Clearly, corporate performance going forward will tell an important tale about the allure of valuations.  Investors will need to weigh whether Apple’s news is a function not only of China GDP and trade challenges but also broader issues around the company’s innovation war chest or the technology cycle in general.  As advances in iPhone functionality become less compelling, consumers will be more inclined to stay with older models, or, as we’ve seen in China, gravitate toward cheaper, local smartphones.  This can happen quickly.  With help from the iPhone 8, Apple’s market share in China was 24.3% at the end of 2017.  A year later, it has fallen to 7.0%, fifth place behind four homegrown players, who collectively have a share of 81.7%.  The company remains powerful in much of the rest of the world.  But the pressure is on, and both the company and the industry in general will need to demonstrate that important innovation still lies ahead.    

As always, political dynamics also will demand attention in the coming months.  The Congressional power shift will bring new checks on President Donald Trump’s trade approach, including possible legislation to curtail White House usage of the national security argument (section 232 of the 1974 Trade Act) to unilaterally enact tariffs.  The heat is likely to turn up regarding fiscal policy, as fiscal deficits and the national debt rise in the wake of the corporate tax cuts.  (President Trump has suggested a 5% across the board spending cut.)  Abroad, the clock will tick ever more loudly on the Brexit March 29th deadline.  Resolution seems a lot less likely than some variety of can-kicks and a chance of a new referendum.  And on October 31st, Mario Draghi’s eight-year single term as European Central Bank head ends.  His “whatever it takes” 2012 statement reassured markets for years, and a hardliner successor, which is very possible, could challenge investor mind-sets.

While we’ve suffered a major sell-off, our view is to stay invested and rebalance on the weakness, following the recommended positioning put forward in October. Tactically, we remain moderately underweight long-only equity, and recent shifts have been made to dial back sector exposure (specifically, real estate and MLPs) given the lateness of the economic cycle.  The increased bond allocation includes managers with the flexibility and demonstrated talent to navigate the current volatility, being opportunistic or defensive based on perceptions of the rate cycle, credit conditions, and the relative appeal of currencies. 

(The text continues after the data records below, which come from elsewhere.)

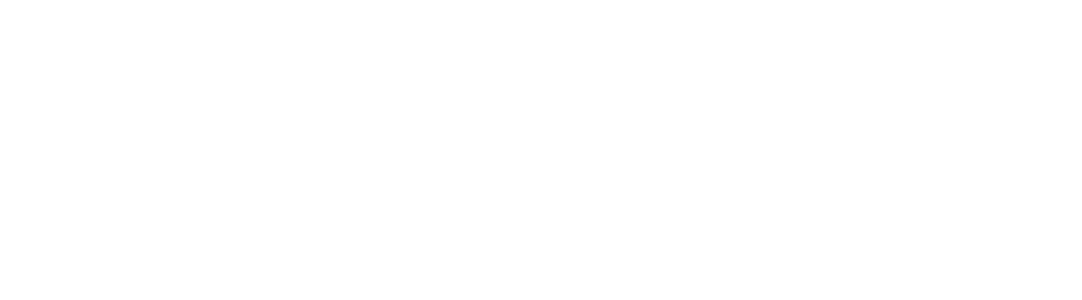
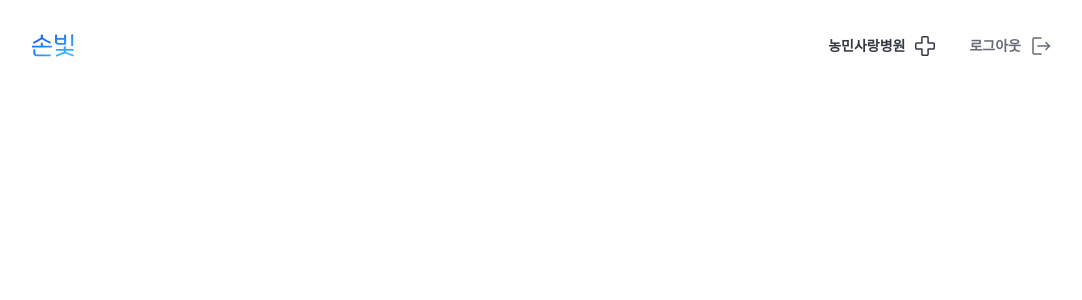
Before and after one commit to Likelion-B2A4/Frontend, a React (Vite) app: page /select-doctor in a window 1280 px wide. Before the commit this address had no page. Shown: the top 300 px of the page, without its empty margins (99-1181 px from the left). Built offline with nearby package versions, Linux system fonts and the light colour scheme.

Commit message:
#33 [UI] 웹 topbar ui 구현

```diff
--- a/src/App.tsx
+++ b/src/App.tsx
@@ -11,6 +11,7 @@
 import EditSchedule from './pages/EditSchedule.tsx';
 import Service from './pages/Service.tsx';
 import Setting from './pages/Setting.tsx';
+import SelectDoctor from './pages/SelectDoctor.tsx';
 
 function App() {
   return (
@@ -26,6 +27,7 @@
         <Route path="/edit-schedule" element={<EditSchedule />} />
         <Route path="/service" element={<Service />} />
         <Route path="/setting" element={<Setting />} />
+        <Route path="/select-doctor" element={<SelectDoctor />} />
       </Routes>
     </div>
   );
--- /dev/null
+++ b/src/layouts/WebTopbar.tsx
@@ -0,0 +1,36 @@
+import Logo from "../components/TypoLogo";
+import logoutImg from "../assets/webTopbar/logout.svg";
+
+interface Props {
+    text?: string;
+    text_img ?: string;
+}
+
+const WebTopbar = ({text , text_img } : Props) => {
+    return (
+        <div className="fixed top-0 w-full py-8 px-32">
+            <div className="flex flex-row justify-between w-full">
+                <div>
+                    <Logo />
+                </div>
+
+                <div className="flex flex-row justify-center items-center gap-8 font-semibold text-[14px]">
+                    {(text || text_img) && (
+                        <div className="flex flex-row gap-2 items-center">
+                            <p className="text-[#343841]">{text}</p>
+                            <img src={text_img} alt="" className="w-6 h-6" />
+                        </div>
+                    )}
+
+                    <div className="flex flex-row gap-2 items-center">
+                        <p className="text-[#666B76]">로그아웃</p>
+                        <img src={logoutImg} alt="logout" className="w-6 h-6" />
+                    </div>
+                </div>
+
+            </div>
+        </div>
+    )
+}
+
+export default WebTopbar;
--- /dev/null
+++ b/src/pages/SelectDoctor.tsx
@@ -0,0 +1,12 @@
+import WebTopbar from "../layouts/WebTopbar";
+import hospitalImg from "../assets/webTopbar/hospital-plus.svg";
+
+const SelectDoctor = () => {
+    return (
+        <div>
+            <WebTopbar text="농민사랑병원" text_img={hospitalImg}/>
+        </div>
+    )
+}
+
+export default SelectDoctor;
```
Also changed, not shown: src/assets/webTopbar/hospital-plus.svg (added), src/assets/webTopbar/logout.svg (added).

During difficult markets, and at all times, it is helpful to keep the longer-term context in mind.  Using U.S. indices, a 50/50 stock/bond portfolio has not posted a negative annual return over a calendar five-year period from 1950 through the end of 2018 -- 64 observations running.  This is also true of all five of our guideline portfolios, allocations ranging from effectively 90/10 stock/bond to 20/80 stock/bond, over the nine calendar five-year periods since their 2006 launch through 2018.  Interestingly, either stocks or bonds alone has in fact gone moderately negative in a five-year period, which speaks to the power of diversification.  We certainly maintain adherence to that principle.

Markets notwithstanding, we hope the holidays treated you well.  As always, but certainly during times of elevated worry, please feel free to contact any of us on the investment team.


David S. Beckwith, CFA

Managing Director & Chief Investment Officer


This letter may include forward-looking statements.  All statements other than statements of historical fact are forward-looking statements (including words such as “believe,” “estimate,” “anticipate,” “may,” “will,” “should,” and “expect”).  Although we believe that the expectations reflected in such forward-looking statements are reasonable, we can give no assurance that such expectations will prove to be correct.  Various factors could cause actual results or performance to differ materially from those discussed in such forward-looking statements.